Mark Blackett-Ord (5 Stone Buildings, Lincoln’s Inn, London WC2A 3XT, tel 020 7242 6201, e-mail instructed by Cripps Harries Hall (53 Chandos Place, Covent Garden, London WC2N 4HS, tel 020 7930 7879, e-mail for the claimant

Sir Geoffrey Nice QC (1 Harcourt Buildings, Temple, London EC4Y 9DA, tel 020 7583 1315, e-mail Paul Spencer (3 Serjeants Inn, London EC4Y 1BQ, tel 020 7427 5000, e-mail instructed by Ralph Haring Solicitors (Suite 2, 17 Holywell Hill, St Albans, Hertfordshire AL1 1DT, tel 01727 843576, e-mail for the defendants

Legislation Referenced
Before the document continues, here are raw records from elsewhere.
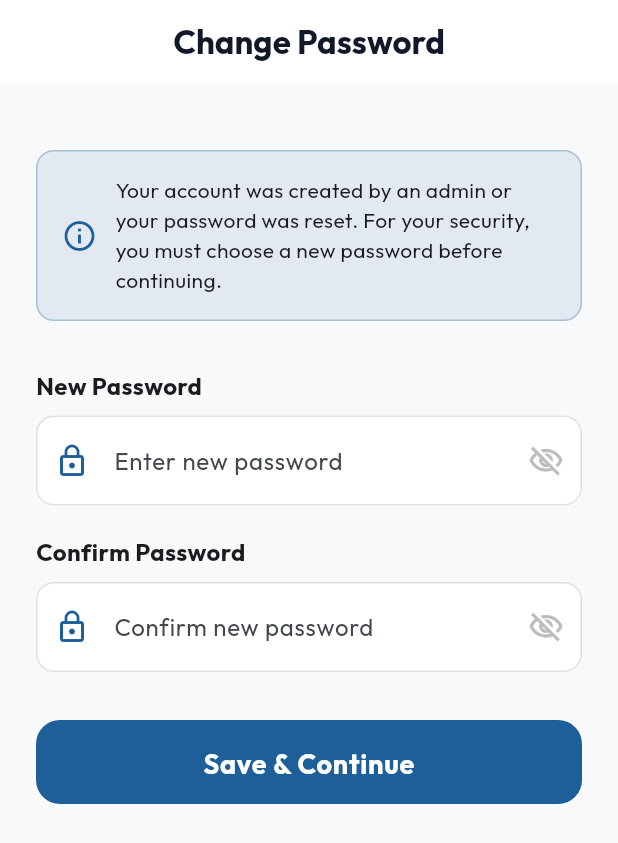
After one commit to Bosah3064/glamorous-care-initiative, a Flutter app: the ForceChangePasswordScreen screen opened by its route, on a phone screen of 412 x 824 dp. The commit adds this screen. Shown: the top 843 px of the screen. Run offline on Flutter 3.47's test engine with Material 3 defaults, Android fonts, the phone set to English and light mode, and no system bars; our stand-ins replace audioplayers, confetti, flutter_dotenv, flutter_tts, google_fonts, pdf and 4 more; accounts and stored records are empty; statements that could not run were skipped.

Commit message:
feat(mobile): add ForceChangePasswordScreen for users logging in with default passwords

```diff
--- a/flutter_app/lib/main.dart
+++ b/flutter_app/lib/main.dart
@@ -18,6 +18,8 @@ import 'screens/terms_and_conditions_screen.dart';
 import 'services/supabase_service.dart';
 
 import 'package:google_fonts/google_fonts.dart';
+
+import 'screens/force_change_password_screen.dart';
 
 void main() async {
   WidgetsFlutterBinding.ensureInitialized();
@@ -136,6 +138,7 @@ class GlamorousCareApp extends StatelessWidget {
         LoginScreen.route: (_) => const LoginScreen(),
         RegisterScreen.route: (_) => const RegisterScreen(),
         ResetPasswordScreen.route: (_) => const ResetPasswordScreen(),
+        ForceChangePasswordScreen.route: (_) => const ForceChangePasswordScreen(),
         DashboardScreen.route: (_) => const DashboardScreen(),
         PaymentHistoryScreen.route: (_) => const PaymentHistoryScreen(),
         AdminPanelScreen.route: (_) => const AdminPanelScreen(),
--- /dev/null
+++ b/flutter_app/lib/screens/force_change_password_screen.dart
@@ -0,0 +1,199 @@
+import 'package:flutter/material.dart';
+import 'package:google_fonts/google_fonts.dart';
+import '../services/supabase_service.dart';
+import '../app_colors.dart';
+import 'dashboard_screen.dart';
+
+class ForceChangePasswordScreen extends StatefulWidget {
+  static const route = '/force-change-password';
+
+  const ForceChangePasswordScreen({super.key});
+
+  @override
+  State<ForceChangePasswordScreen> createState() => _ForceChangePasswordScreenState();
+}
+
+class _ForceChangePasswordScreenState extends State<ForceChangePasswordScreen> {
+  final _passwordController = TextEditingController();
+  final _confirmPasswordController = TextEditingController();
+  bool _isLoading = false;
+  bool _obscurePassword = true;
+  bool _obscureConfirm = true;
+
+  @override
+  void dispose() {
+    _passwordController.dispose();
+    _confirmPasswordController.dispose();
+    super.dispose();
+  }
+
+  Future<void> _updatePassword() async {
+    final password = _passwordController.text;
+    final confirm = _confirmPasswordController.text;
+
+    if (password.length < 6) {
+      _showError('Password must be at least 6 characters long.');
+      return;
+    }
+
+    if (password != confirm) {
+      _showError('Passwords do not match.');
+      return;
+    }
+
+    setState(() => _isLoading = true);
+
+    try {
+      // Update password using Supabase Auth
+      await SupabaseService.client.auth.updateUser(
+        import('package:supabase_flutter/supabase_flutter.dart').UserAttributes(password: password),
+      );
+
+      // Update members table flag
+      final user = SupabaseService.currentUser;
+      if (user != null) {
+        await SupabaseService.client.from('members').update({
+          'requires_password_reset': false
+        }).eq('id', user.id);
+      }
+
+      if (!mounted) return;
+
+      // Navigate to dashboard
+      Navigator.pushReplacementNamed(context, DashboardScreen.route);
+    } catch (e) {
+      if (!mounted) return;
+      _showError(e.toString());
+    } finally {
+      if (mounted) setState(() => _isLoading = false);
+    }
+  }
+
+  void _showError(String message) {
+    ScaffoldMessenger.of(context).showSnackBar(
+      SnackBar(
+        content: Text(message),
+        backgroundColor: AppColors.red,
+        behavior: SnackBarBehavior.floating,
+      ),
+    );
+  }
+
+  InputDecoration _inputDecoration({required String hint, required IconData prefixIcon, Widget? suffixIcon}) {
+    return InputDecoration(
+      hintText: hint,
+      prefixIcon: Icon(prefixIcon, color: AppColors.primary),
+      suffixIcon: suffixIcon,
+      filled: true,
+      fillColor: Colors.white,
+      border: OutlineInputBorder(
+        borderRadius: BorderRadius.circular(12),
+        borderSide: BorderSide(color: Colors.grey.shade300),
+      ),
+      enabledBorder: OutlineInputBorder(
+        borderRadius: BorderRadius.circular(12),
+        borderSide: BorderSide(color: Colors.grey.shade300),
+      ),
+      focusedBorder: OutlineInputBorder(
+        borderRadius: BorderRadius.circular(12),
+        borderSide: const BorderSide(color: AppColors.primary, width: 2),
+      ),
+    );
+  }
+
+  @override
+  Widget build(BuildContext context) {
+    return Scaffold(
+      backgroundColor: AppColors.background,
+      appBar: AppBar(
+        title: Text('Change Password', style: GoogleFonts.outfit(fontWeight: FontWeight.bold)),
+        backgroundColor: Colors.white,
+        foregroundColor: AppColors.textDark,
+        elevation: 0,
+        centerTitle: true,
+        automaticallyImplyLeading: false, // Prevent going back without changing
+      ),
+      body: SafeArea(
+        child: SingleChildScrollView(
+          padding: const EdgeInsets.all(24.0),
+          child: Column(
+            crossAxisAlignment: CrossAxisAlignment.start,
+            children: [
+              const SizedBox(height: 20),
+              Container(
+                padding: const EdgeInsets.all(16),
+                decoration: BoxDecoration(
+                  color: AppColors.primary.withOpacity(0.1),
+                  borderRadius: BorderRadius.circular(12),
+                  border: Border.all(color: AppColors.primary.withOpacity(0.3)),
+                ),
+                child: Row(
+                  children: [
+                    const Icon(Icons.info_outline, color: AppColors.primary),
+                    const SizedBox(width: 12),
+                    Expanded(
+                      child: Text(
+                        'Your account was created by an admin or your password was reset. For your security, you must choose a new password before continuing.',
+                        style: GoogleFonts.outfit(color: AppColors.primaryDark, fontSize: 14),
+                      ),
+                    ),
+                  ],
+                ),
+              ),
+              const SizedBox(height: 32),
+
+              Text('New Password', style: GoogleFonts.outfit(fontWeight: FontWeight.bold, fontSize: 16)),
+              const SizedBox(height: 8),
+              TextField(
+                controller: _passwordController,
+                obscureText: _obscurePassword,
+                decoration: _inputDecoration(
+                  hint: 'Enter new password',
+                  prefixIcon: Icons.lock_outline,
+                  suffixIcon: GestureDetector(
+                    onTap: () => setState(() => _obscurePassword = !_obscurePassword),
+                    child: Icon(_obscurePassword ? Icons.visibility_off_outlined : Icons.visibility_outlined, color: Colors.grey.shade400),
+                  ),
+                ),
+              ),
+
+              const SizedBox(height: 20),
+
+              Text('Confirm Password', style: GoogleFonts.outfit(fontWeight: FontWeight.bold, fontSize: 16)),
+              const SizedBox(height: 8),
+              TextField(
+                controller: _confirmPasswordController,
+                obscureText: _obscureConfirm,
+                decoration: _inputDecoration(
+                  hint: 'Confirm new password',
+                  prefixIcon: Icons.lock_outline,
+                  suffixIcon: GestureDetector(
+                    onTap: () => setState(() => _obscureConfirm = !_obscureConfirm),
+                    child: Icon(_obscureConfirm ? Icons.visibility_off_outlined : Icons.visibility_outlined, color: Colors.grey.shade400),
+                  ),
+                ),
+              ),
+
+              const SizedBox(height: 32),
+
+              SizedBox(
+                width: double.infinity,
+                height: 56,
+                child: ElevatedButton(
+                  onPressed: _isLoading ? null : _updatePassword,
+                  style: ElevatedButton.styleFrom(
+                    backgroundColor: AppColors.primary,
+                    shape: RoundedRectangleBorder(borderRadius: BorderRadius.circular(16)),
+                  ),
+                  child: _isLoading
+                      ? const CircularProgressIndicator(color: Colors.white)
+                      : Text('Save & Continue', style: GoogleFonts.outfit(fontSize: 18, fontWeight: FontWeight.bold, color: Colors.white)),
+                ),
+              ),
+            ],
+          ),
+        ),
+      ),
+    );
+  }
+}
```
Also changed, not shown: flutter_app/lib/screens/login_screen.dart (+12 -1 lines), 3 other files.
  • Administration of Justice Act 1982
  • Civil Evidence Act 1968, s9
  • Mental Capacity Act 2005, s2
  • Wills Act 1837, s9